The Haaretz article notes that Israel had supplied the US with the Iron Dome batteries in relation to the August 2019 deal and that the agreement was. linked through Israel's Missile Defense Organization and the Defense Ministry.
Now the Haaretz report notes that "Israeli defense sources say the United States has received the approval of senior Israeli officials to begin deploying the missile defense systems on American military bases in a number of countries," which could include the Middle East.
But Israel doesn't reveal which countries. Israel Defense Minister Benny Gantz has praised the system and said it would help the US against ballistic and aerial threats. "Behind closed doors, Israel gave its tacit agreement to the Americans to place the batteries in order to defend its forces from attacks by Iran and its proxies," the report says. In 2018 reports said Saudi Arabia had expressed interest in the system.

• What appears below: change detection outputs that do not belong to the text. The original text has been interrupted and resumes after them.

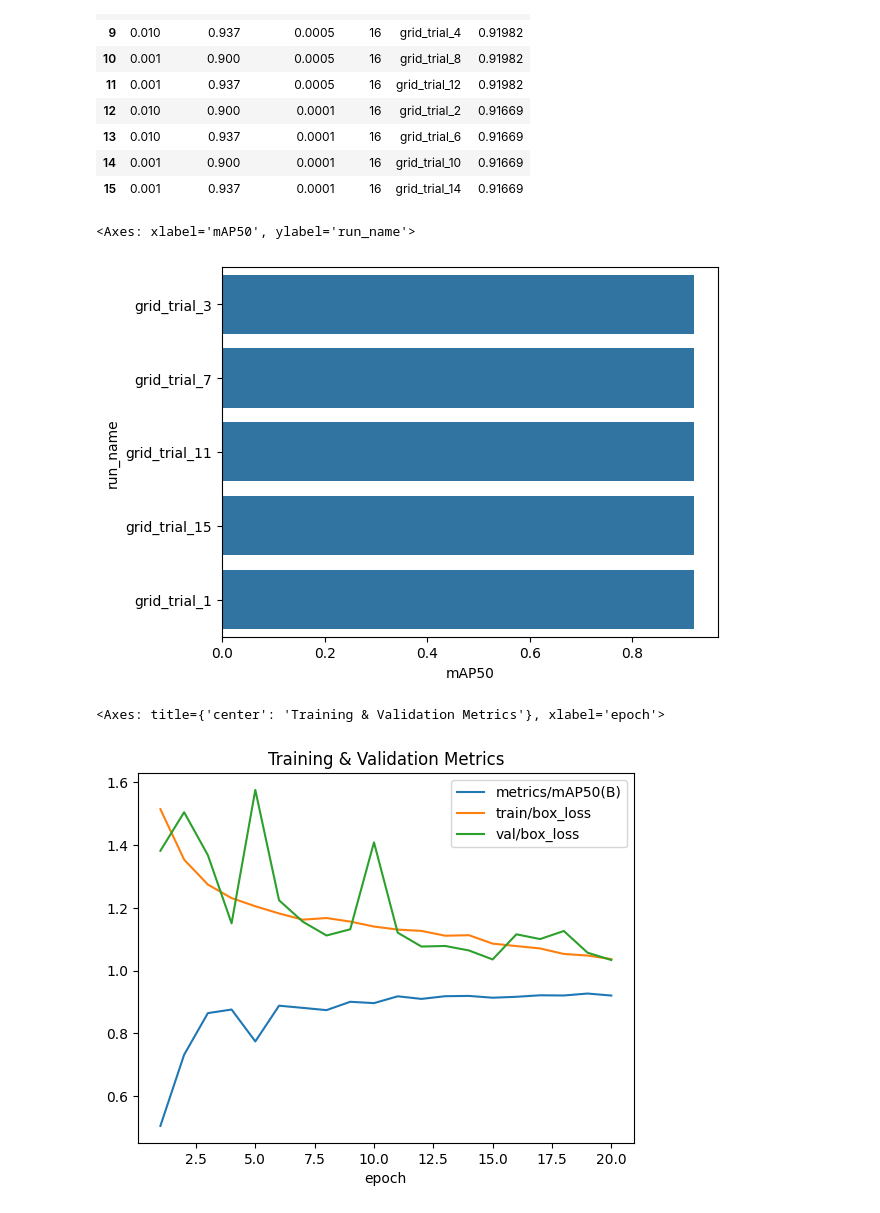
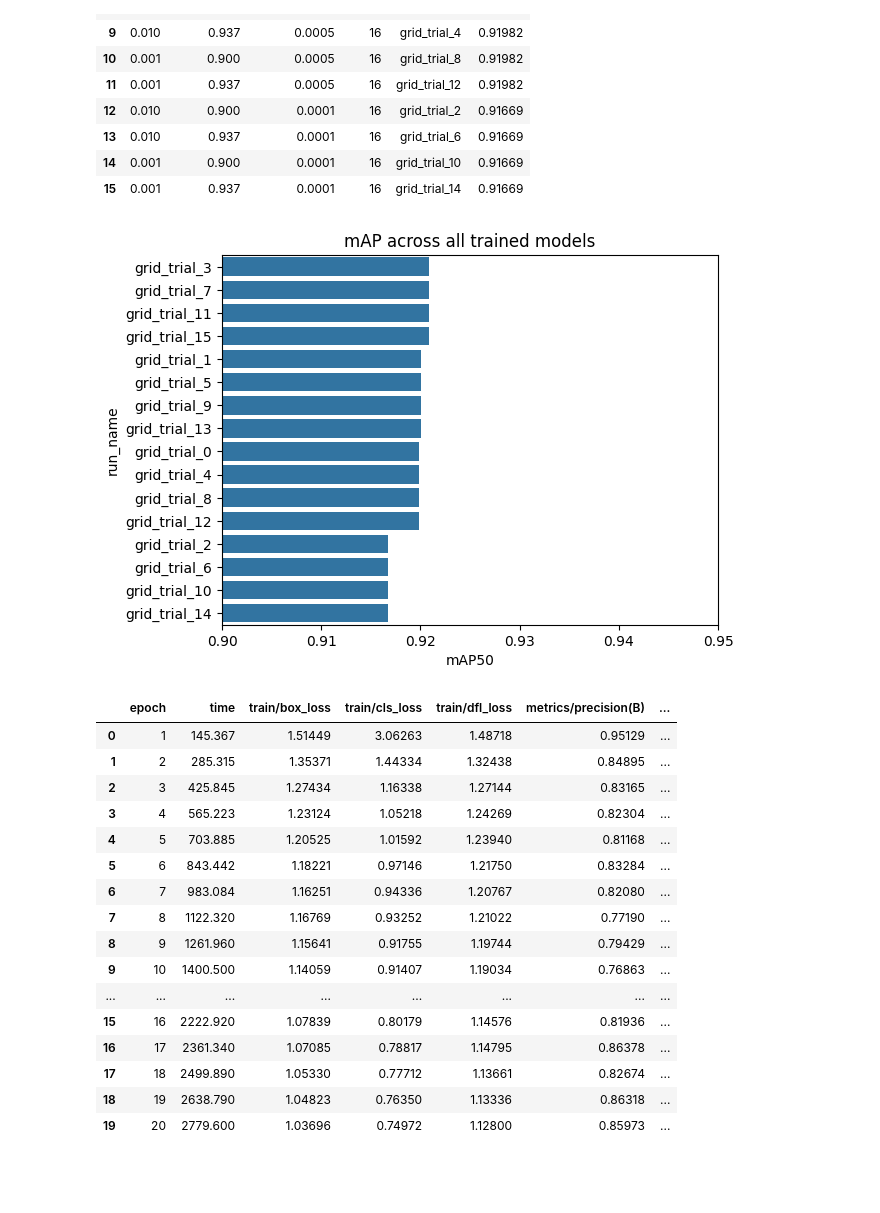
Before and after one commit to KacperTurek/Cerebre-recruitment-task, a Jupyter notebook: notebooks/03_model_evaluation.ipynb, the cells around one changed output. Saved outputs shown, nothing was run; the diff lists cells and outputs as text; code cells hidden in the pictures; blank space fills up the shorter version.

Commit message:
updated model evaluation notebook

```diff
--- a/notebooks/03_model_evaluation.ipynb
+++ b/notebooks/03_model_evaluation.ipynb
@@ -25,13 +26,32 @@ results_df.sort_values(by="mAP50", ascending=False)
 | 14 | 0.001 | 0.900 | 0.0001 | 16 | grid_trial_10 | 0.91669 |
 | 15 | 0.001 | 0.937 | 0.0001 | 16 | grid_trial_14 | 0.91669 |
 # %%
-sns.barplot(x="mAP50", y="run_name", data=results_df.sort_values(by="mAP50", ascending=False).head(5))
+fig, ax = plt.subplots()
+sns.barplot(x="mAP50", y="run_name", ax=ax, data=results_df.sort_values(by="mAP50", ascending=False))
+ax.set_xlim(0.9, 0.95)
+plt.title("mAP across all trained models")
+plt.savefig(f'../images/all_models_map50.png')
+plt.show()
 # %% [output]
-<Axes: xlabel='mAP50', ylabel='run_name'>
-[figure, old version]
+[figure, new version]
 # %%
 df = pd.read_csv("grid_search_yolov8/grid_trial_3/results.csv")
-df[["epoch", "metrics/mAP50(B)", "train/box_loss", "val/box_loss"]].plot(x="epoch", title="Training & Validation Metrics")
+df
 # %% [output]
-<Axes: title={'center': 'Training & Validation Metrics'}, xlabel='epoch'>
-[figure, removed]
+|  | epoch | time | train/box_loss | train/cls_loss | train/dfl_loss | metrics/precision(B) | ... |
+| 0 | 1 | 145.367 | 1.51449 | 3.06263 | 1.48718 | 0.95129 | ... |
+| 1 | 2 | 285.315 | 1.35371 | 1.44334 | 1.32438 | 0.84895 | ... |
+| 2 | 3 | 425.845 | 1.27434 | 1.16338 | 1.27144 | 0.83165 | ... |
+| 3 | 4 | 565.223 | 1.23124 | 1.05218 | 1.24269 | 0.82304 | ... |
+| 4 | 5 | 703.885 | 1.20525 | 1.01592 | 1.23940 | 0.81168 | ... |
+| 5 | 6 | 843.442 | 1.18221 | 0.97146 | 1.21750 | 0.83284 | ... |
+| 6 | 7 | 983.084 | 1.16251 | 0.94336 | 1.20767 | 0.82080 | ... |
+| 7 | 8 | 1122.320 | 1.16769 | 0.93252 | 1.21022 | 0.77190 | ... |
+| 8 | 9 | 1261.960 | 1.15641 | 0.91755 | 1.19744 | 0.79429 | ... |
+| 9 | 10 | 1400.500 | 1.14059 | 0.91407 | 1.19034 | 0.76863 | ... |
+| ... | ... | ... | ... | ... | ... | ... | ... |
+| 15 | 16 | 2222.920 | 1.07839 | 0.80179 | 1.14576 | 0.81936 | ... |
+| 16 | 17 | 2361.340 | 1.07085 | 0.78817 | 1.14795 | 0.86378 | ... |
+| 17 | 18 | 2499.890 | 1.05330 | 0.77712 | 1.13661 | 0.82674 | ... |
+| 18 | 19 | 2638.790 | 1.04823 | 0.76350 | 1.13336 | 0.86318 | ... |
+| 19 | 20 | 2779.600 | 1.03696 | 0.74972 | 1.12800 | 0.85973 | ... |
```
Also changed, not shown: parts of 6 cells of this notebook.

Israeli companies are expected to attend IDEX in Abu Dhabi for the first time in February. These include IAI, IMCO and others.